WHAT YOU WILL DO →
Write the listing out again word for word, skipping each picture.

━━━━━━━━

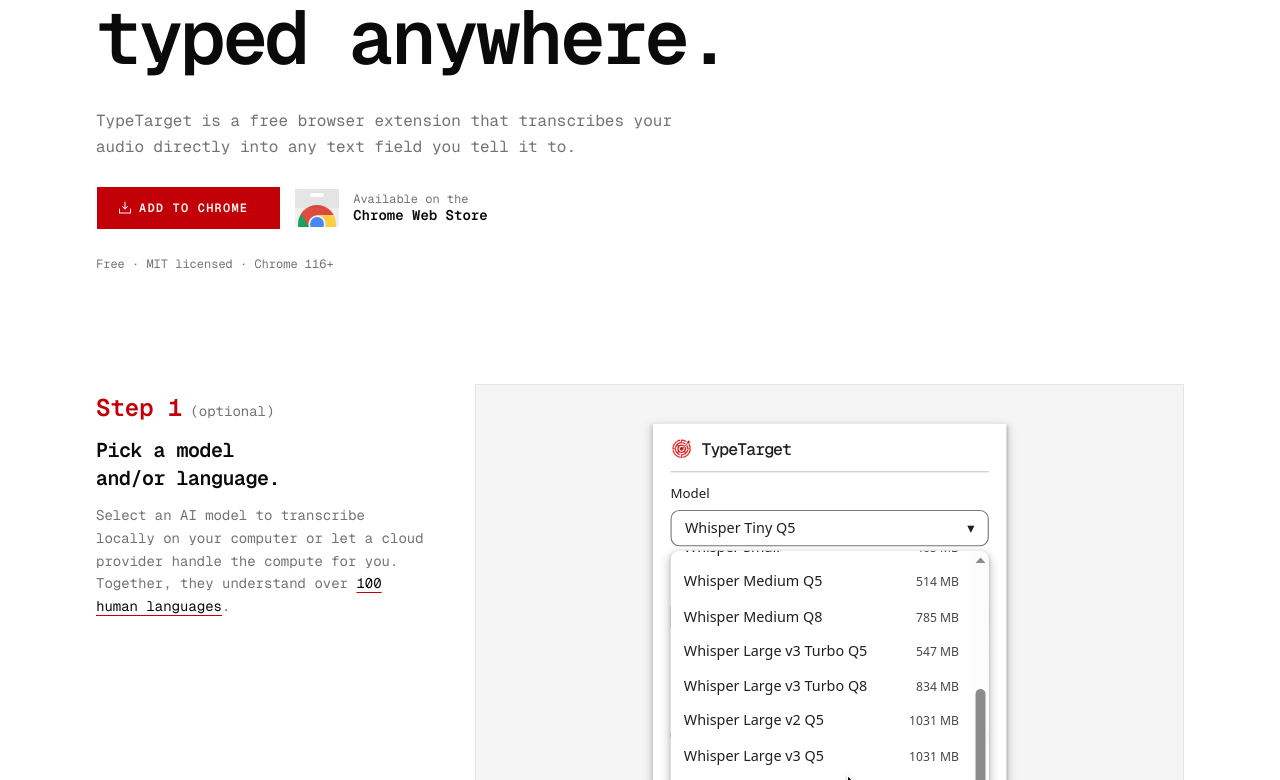
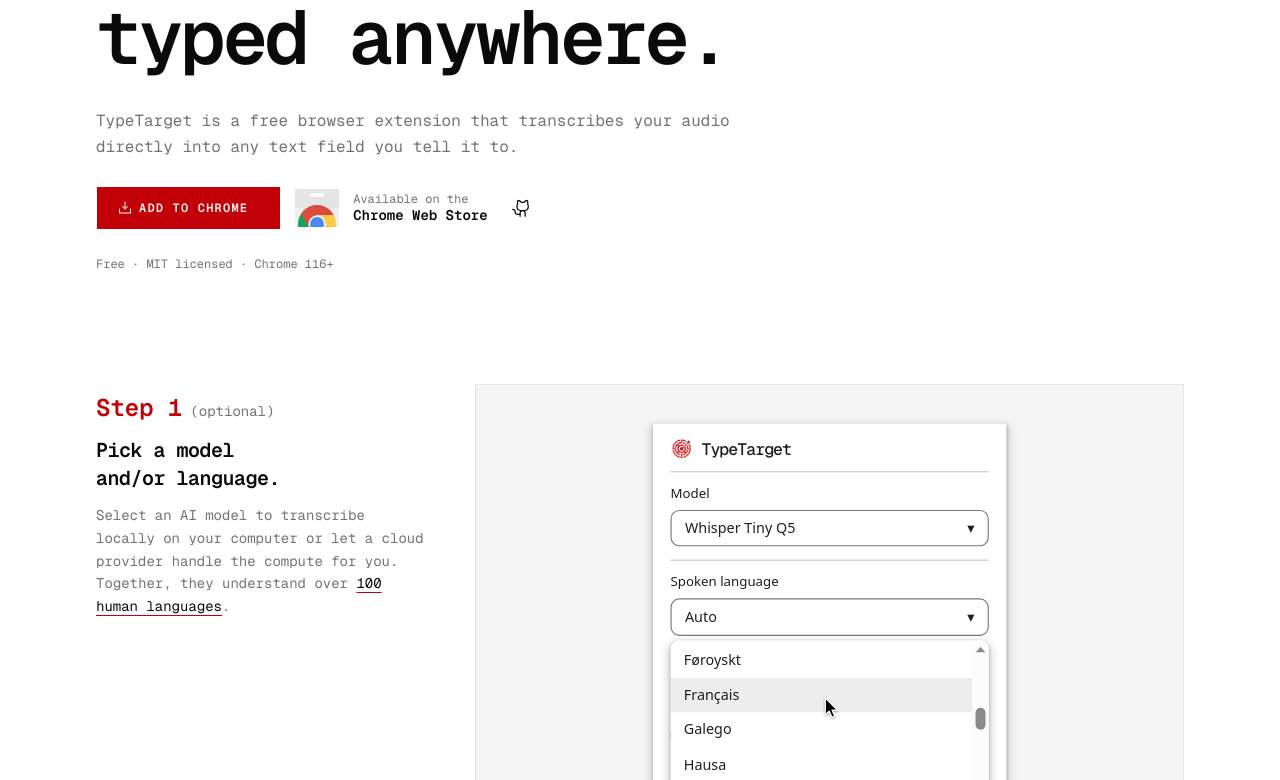
Before and after one commit to wllmmh/typetarget-landing-page, a Next.js app: page / in a window 1280 px wide. Shown: the part 240-1020 px from the top of the page. Built offline with nearby package versions, Linux system fonts and the light colour scheme.

Commit message:
move github button to hero

```diff
--- a/components/landing/hero.tsx
+++ b/components/landing/hero.tsx
@@ -1,12 +1,12 @@
 import Image from "next/image"
-import { DownloadSimpleIcon } from "@phosphor-icons/react/ssr"
+import { DownloadSimpleIcon, GithubLogoIcon } from "@phosphor-icons/react/ssr"
 
 import { StepsCarousel } from "@/components/landing/steps-carousel"
 import { BlurFade } from "@/components/ui/blur-fade"
 import { BrowserName } from "@/components/landing/browser-name"
 import { Button } from "@/components/ui/button"
 import { TypingAnimation } from "@/components/ui/typing-animation"
-import { CHROME_STORE_URL } from "@/lib/site"
+import { CHROME_STORE_URL, REPO_URL } from "@/lib/site"
 
 const HEADLINE = "Speech to text typed anywhere."
 const INTRO =
@@ -55,7 +55,7 @@
             </TypingAnimation>
           </span>
         </h1>
-        <div className="flex max-w-xl min-w-0 flex-col gap-6">
+        <div className="flex max-w-2xl min-w-0 flex-col gap-6">
           <p className="text-base leading-relaxed text-pretty text-muted-foreground">
             <span className="sr-only">{INTRO}</span>
             <span aria-hidden className="grid">
@@ -89,7 +89,7 @@
             <BlurFade delay={INTRO_DELAY / 1000 + 0.1} duration={FADE_DURATION}>
               <a
                 href={CHROME_STORE_URL}
-                className="flex w-fit items-center gap-3 text-sm leading-tight font-semibold hover:text-primary focus-visible:ring-2 focus-visible:ring-ring focus-visible:outline-none"
+                className="group flex w-fit items-center gap-3 text-sm leading-tight font-semibold hover:text-primary focus-visible:ring-2 focus-visible:ring-ring focus-visible:outline-none"
               >
                 <Image
                   src="/chrome-store-192px.svg"
@@ -99,12 +99,28 @@
                   className="size-12"
                 />
                 <span className="flex flex-col">
-                  <span className="text-xs font-normal text-muted-foreground">
+                  <span className="text-xs font-normal text-muted-foreground group-hover:text-primary">
                     Available on the
                   </span>
                   Chrome Web Store
                 </span>
               </a>
+            </BlurFade>
+            <BlurFade delay={INTRO_DELAY / 1000 + 0.2} duration={FADE_DURATION}>
+              <Button
+                variant="ghost"
+                size="icon-lg"
+                nativeButton={false}
+                render={
+                  <a
+                    href={REPO_URL}
+                    aria-label="TypeTarget source on GitHub"
+                    title="Source on GitHub"
+                  />
+                }
+              >
+                <GithubLogoIcon className="size-5" />
+              </Button>
             </BlurFade>
           </div>
           <p className="text-xs text-muted-foreground">
--- a/components/landing/site-header.tsx
+++ b/components/landing/site-header.tsx
@@ -1,9 +1,9 @@
 import Image from "next/image"
-import { DownloadSimpleIcon, GithubLogoIcon } from "@phosphor-icons/react/ssr"
+import { DownloadSimpleIcon } from "@phosphor-icons/react/ssr"
 
 import { BrowserName } from "@/components/landing/browser-name"
 import { Button } from "@/components/ui/button"
-import { CHROME_STORE_URL, REPO_URL } from "@/lib/site"
+import { CHROME_STORE_URL } from "@/lib/site"
 
 export const SiteHeader = () => (
   <header className="sticky top-0 z-20 border-b bg-background">
@@ -23,21 +23,6 @@
       </a>
       <div className="flex items-center gap-2">
         <Button
-          variant="outline"
-          size="icon-sm"
-          className="md:size-10"
-          nativeButton={false}
-          render={
-            <a
-              href={REPO_URL}
-              aria-label="TypeTarget source on GitHub"
-              title="Source on GitHub"
-            />
-          }
-        >
-          <GithubLogoIcon className="size-4" />
-        </Button>
-        <Button
           size="sm"
           className="md:h-10 md:px-6"
           nativeButton={false}
--- a/components/mock-popup/popup-animation.tsx
+++ b/components/mock-popup/popup-animation.tsx
@@ -51,6 +51,8 @@
 const MODEL_TARGET = "large-v3-q5_0"
 // One wheel notch, as Chrome scrolls it at 100% zoom.
 const WHEEL_NOTCH = 100
+// Each run is padded out to this, so the carousel shows the step for a set time.
+const LOOP_MS = 6000
 
 const MODEL_TRIGGER = getTriggerOrigin(
   POPUP_ORIGIN,
@@ -257,7 +259,12 @@
       moveTo(getOptionPoint(menu, id, scrolls[menu].get(), x), bow)
 
     // A wheel notch scrolls smoothly; the rows slide under a still pointer, so hover follows them.
-    const wheel = async (menu: PopupMenu, notches: number, gap: number) => {
+    const wheel = async (
+      menu: PopupMenu,
+      notches: number,
+      gap: number,
+      duration = 0.18
+    ) => {
       const scroll = scrolls[menu]
       const max = getMaxScroll(PANELS[menu].entries)
       for (let notch = 0; notch < Math.abs(notches); notch++) {
@@ -267,7 +274,7 @@
         )
         await track((onComplete) =>
           animate(scroll, target, {
-            duration: 0.18,
+            duration,
             ease: "easeOut",
             onUpdate: hoverHere,
             onComplete,
@@ -288,52 +295,48 @@
     const run = async () => {
       await wait(Math.max(0, readyAt - performance.now()), signal)
       for (;;) {
+        const loopStart = performance.now()
         modelScroll.set(0)
         languageScroll.set(0)
         update(INITIAL_SCENE)
         hoverHere()
-        await wait(700, signal)
+        await wait(200, signal)
 
-        // Browse the models: down the local ones, on past the hosted ones, to the end.
+        // Browse the models: into the local ones, then a quick spin past the hosted ones to the end.
         await moveTo(MODEL_TRIGGER_POINT, -0.1)
-        await wait(300, signal)
+        await wait(120, signal)
         await click({ openMenu: "model" })
-        await wait(400, signal)
+        await wait(200, signal)
         await moveToOption("model", "tiny-q8_0", 150, 0.08)
-        await wait(260, signal)
-        await moveToOption("model", "base-q5_1", 132)
-        await wait(320, signal)
-        await moveToOption("model", "base", 160, -0.06)
-        await wait(240, signal)
-        await wheel("model", 3, 260)
-        await wait(200, signal)
+        await wait(100, signal)
         await wheel(
           "model",
-          Math.ceil(getMaxScroll(MODEL_ENTRIES) / WHEEL_NOTCH) - 3,
-          220
+          Math.ceil(getMaxScroll(MODEL_ENTRIES) / WHEEL_NOTCH),
+          20,
+          0.1
         )
-        await wait(700, signal)
+        await wait(250, signal)
         // Esc: the list closes under the still pointer, leaving the model unchanged.
         update({ openMenu: null })
         hoverHere()
-        await wait(500, signal)
+        await wait(150, signal)
 
         await moveTo(
           { x: LANGUAGE_TRIGGER.x + 186, y: LANGUAGE_TRIGGER.y + 17 },
           0.12
         )
-        await wait(280, signal)
+        await wait(120, signal)
         await click({ openMenu: "language" })
-        await wait(380, signal)
-        await moveToOption("language", "id", 140, 0.08)
         await wait(200, signal)
-        await wheel("language", 16, 90)
-        await wait(600, signal)
-        // Esc again, leaving Auto selected. The pointer stays put and the loop
-        // restarts by heading back to the model trigger.
+        await moveToOption("language", "af", 140, 0.08)
+        await wait(80, signal)
+        await wheel("language", 6, 40)
+        await wait(250, signal)
+        // Esc again, leaving Auto selected. The pointer rests for whatever is
+        // left of the run, then the loop restarts by heading back to the model trigger.
         update({ openMenu: null })
         hoverHere()
-        await wait(900, signal)
+        await wait(Math.max(0, loopStart + LOOP_MS - performance.now()), signal)
         loopEnded()
       }
     }
```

━━━━━━━━

RESPONSE BOX →
Before and after one commit to wllmmh/typetarget-landing-page, a Next.js app: page / in a window 1280 px wide. Shown: the part 240-1020 px from the top of the page. Built offline with nearby package versions, Linux system fonts and the light colour scheme.

Commit message:
move github button to hero

```diff
--- a/components/landing/hero.tsx
+++ b/components/landing/hero.tsx
@@ -1,12 +1,12 @@
 import Image from "next/image"
-import { DownloadSimpleIcon } from "@phosphor-icons/react/ssr"
+import { DownloadSimpleIcon, GithubLogoIcon } from "@phosphor-icons/react/ssr"
 
 import { StepsCarousel } from "@/components/landing/steps-carousel"
 import { BlurFade } from "@/components/ui/blur-fade"
 import { BrowserName } from "@/components/landing/browser-name"
 import { Button } from "@/components/ui/button"
 import { TypingAnimation } from "@/components/ui/typing-animation"
-import { CHROME_STORE_URL } from "@/lib/site"
+import { CHROME_STORE_URL, REPO_URL } from "@/lib/site"
 
 const HEADLINE = "Speech to text typed anywhere."
 const INTRO =
@@ -55,7 +55,7 @@
             </TypingAnimation>
           </span>
         </h1>
-        <div className="flex max-w-xl min-w-0 flex-col gap-6">
+        <div className="flex max-w-2xl min-w-0 flex-col gap-6">
           <p className="text-base leading-relaxed text-pretty text-muted-foreground">
             <span className="sr-only">{INTRO}</span>
             <span aria-hidden className="grid">
@@ -89,7 +89,7 @@
             <BlurFade delay={INTRO_DELAY / 1000 + 0.1} duration={FADE_DURATION}>
               <a
                 href={CHROME_STORE_URL}
-                className="flex w-fit items-center gap-3 text-sm leading-tight font-semibold hover:text-primary focus-visible:ring-2 focus-visible:ring-ring focus-visible:outline-none"
+                className="group flex w-fit items-center gap-3 text-sm leading-tight font-semibold hover:text-primary focus-visible:ring-2 focus-visible:ring-ring focus-visible:outline-none"
               >
                 <Image
                   src="/chrome-store-192px.svg"
@@ -99,12 +99,28 @@
                   className="size-12"
                 />
                 <span className="flex flex-col">
-                  <span className="text-xs font-normal text-muted-foreground">
+                  <span className="text-xs font-normal text-muted-foreground group-hover:text-primary">
                     Available on the
                   </span>
                   Chrome Web Store
                 </span>
               </a>
+            </BlurFade>
+            <BlurFade delay={INTRO_DELAY / 1000 + 0.2} duration={FADE_DURATION}>
+              <Button
+                variant="ghost"
+                size="icon-lg"
+                nativeButton={false}
+                render={
+                  <a
+                    href={REPO_URL}
+                    aria-label="TypeTarget source on GitHub"
+                    title="Source on GitHub"
+                  />
+                }
+              >
+                <GithubLogoIcon className="size-5" />
+              </Button>
             </BlurFade>
           </div>
           <p className="text-xs text-muted-foreground">
--- a/components/landing/site-header.tsx
+++ b/components/landing/site-header.tsx
@@ -1,9 +1,9 @@
 import Image from "next/image"
-import { DownloadSimpleIcon, GithubLogoIcon } from "@phosphor-icons/react/ssr"
+import { DownloadSimpleIcon } from "@phosphor-icons/react/ssr"
 
 import { BrowserName } from "@/components/landing/browser-name"
 import { Button } from "@/components/ui/button"
-import { CHROME_STORE_URL, REPO_URL } from "@/lib/site"
+import { CHROME_STORE_URL } from "@/lib/site"
 
 export const SiteHeader = () => (
   <header className="sticky top-0 z-20 border-b bg-background">
@@ -23,21 +23,6 @@
       </a>
       <div className="flex items-center gap-2">
         <Button
-          variant="outline"
-          size="icon-sm"
-          className="md:size-10"
-          nativeButton={false}
-          render={
-            <a
-              href={REPO_URL}
-              aria-label="TypeTarget source on GitHub"
-              title="Source on GitHub"
-            />
-          }
-        >
-          <GithubLogoIcon className="size-4" />
-        </Button>
-        <Button
           size="sm"
           className="md:h-10 md:px-6"
           nativeButton={false}
--- a/components/mock-popup/popup-animation.tsx
+++ b/components/mock-popup/popup-animation.tsx
@@ -51,6 +51,8 @@
 const MODEL_TARGET = "large-v3-q5_0"
 // One wheel notch, as Chrome scrolls it at 100% zoom.
 const WHEEL_NOTCH = 100
+// Each run is padded out to this, so the carousel shows the step for a set time.
+const LOOP_MS = 6000
 
 const MODEL_TRIGGER = getTriggerOrigin(
   POPUP_ORIGIN,
@@ -257,7 +259,12 @@
       moveTo(getOptionPoint(menu, id, scrolls[menu].get(), x), bow)
 
     // A wheel notch scrolls smoothly; the rows slide under a still pointer, so hover follows them.
-    const wheel = async (menu: PopupMenu, notches: number, gap: number) => {
+    const wheel = async (
+      menu: PopupMenu,
+      notches: number,
+      gap: number,
+      duration = 0.18
+    ) => {
       const scroll = scrolls[menu]
       const max = getMaxScroll(PANELS[menu].entries)
       for (let notch = 0; notch < Math.abs(notches); notch++) {
@@ -267,7 +274,7 @@
         )
         await track((onComplete) =>
           animate(scroll, target, {
-            duration: 0.18,
+            duration,
             ease: "easeOut",
             onUpdate: hoverHere,
             onComplete,
@@ -288,52 +295,48 @@
     const run = async () => {
       await wait(Math.max(0, readyAt - performance.now()), signal)
       for (;;) {
+        const loopStart = performance.now()
         modelScroll.set(0)
         languageScroll.set(0)
         update(INITIAL_SCENE)
         hoverHere()
-        await wait(700, signal)
+        await wait(200, signal)
 
-        // Browse the models: down the local ones, on past the hosted ones, to the end.
+        // Browse the models: into the local ones, then a quick spin past the hosted ones to the end.
         await moveTo(MODEL_TRIGGER_POINT, -0.1)
-        await wait(300, signal)
+        await wait(120, signal)
         await click({ openMenu: "model" })
-        await wait(400, signal)
+        await wait(200, signal)
         await moveToOption("model", "tiny-q8_0", 150, 0.08)
-        await wait(260, signal)
-        await moveToOption("model", "base-q5_1", 132)
-        await wait(320, signal)
-        await moveToOption("model", "base", 160, -0.06)
-        await wait(240, signal)
-        await wheel("model", 3, 260)
-        await wait(200, signal)
+        await wait(100, signal)
         await wheel(
           "model",
-          Math.ceil(getMaxScroll(MODEL_ENTRIES) / WHEEL_NOTCH) - 3,
-          220
+          Math.ceil(getMaxScroll(MODEL_ENTRIES) / WHEEL_NOTCH),
+          20,
+          0.1
         )
-        await wait(700, signal)
+        await wait(250, signal)
         // Esc: the list closes under the still pointer, leaving the model unchanged.
         update({ openMenu: null })
         hoverHere()
-        await wait(500, signal)
+        await wait(150, signal)
 
         await moveTo(
           { x: LANGUAGE_TRIGGER.x + 186, y: LANGUAGE_TRIGGER.y + 17 },
           0.12
         )
-        await wait(280, signal)
+        await wait(120, signal)
         await click({ openMenu: "language" })
-        await wait(380, signal)
-        await moveToOption("language", "id", 140, 0.08)
         await wait(200, signal)
-        await wheel("language", 16, 90)
-        await wait(600, signal)
-        // Esc again, leaving Auto selected. The pointer stays put and the loop
-        // restarts by heading back to the model trigger.
+        await moveToOption("language", "af", 140, 0.08)
+        await wait(80, signal)
+        await wheel("language", 6, 40)
+        await wait(250, signal)
+        // Esc again, leaving Auto selected. The pointer rests for whatever is
+        // left of the run, then the loop restarts by heading back to the model trigger.
         update({ openMenu: null })
         hoverHere()
-        await wait(900, signal)
+        await wait(Math.max(0, loopStart + LOOP_MS - performance.now()), signal)
         loopEnded()
       }
     }
```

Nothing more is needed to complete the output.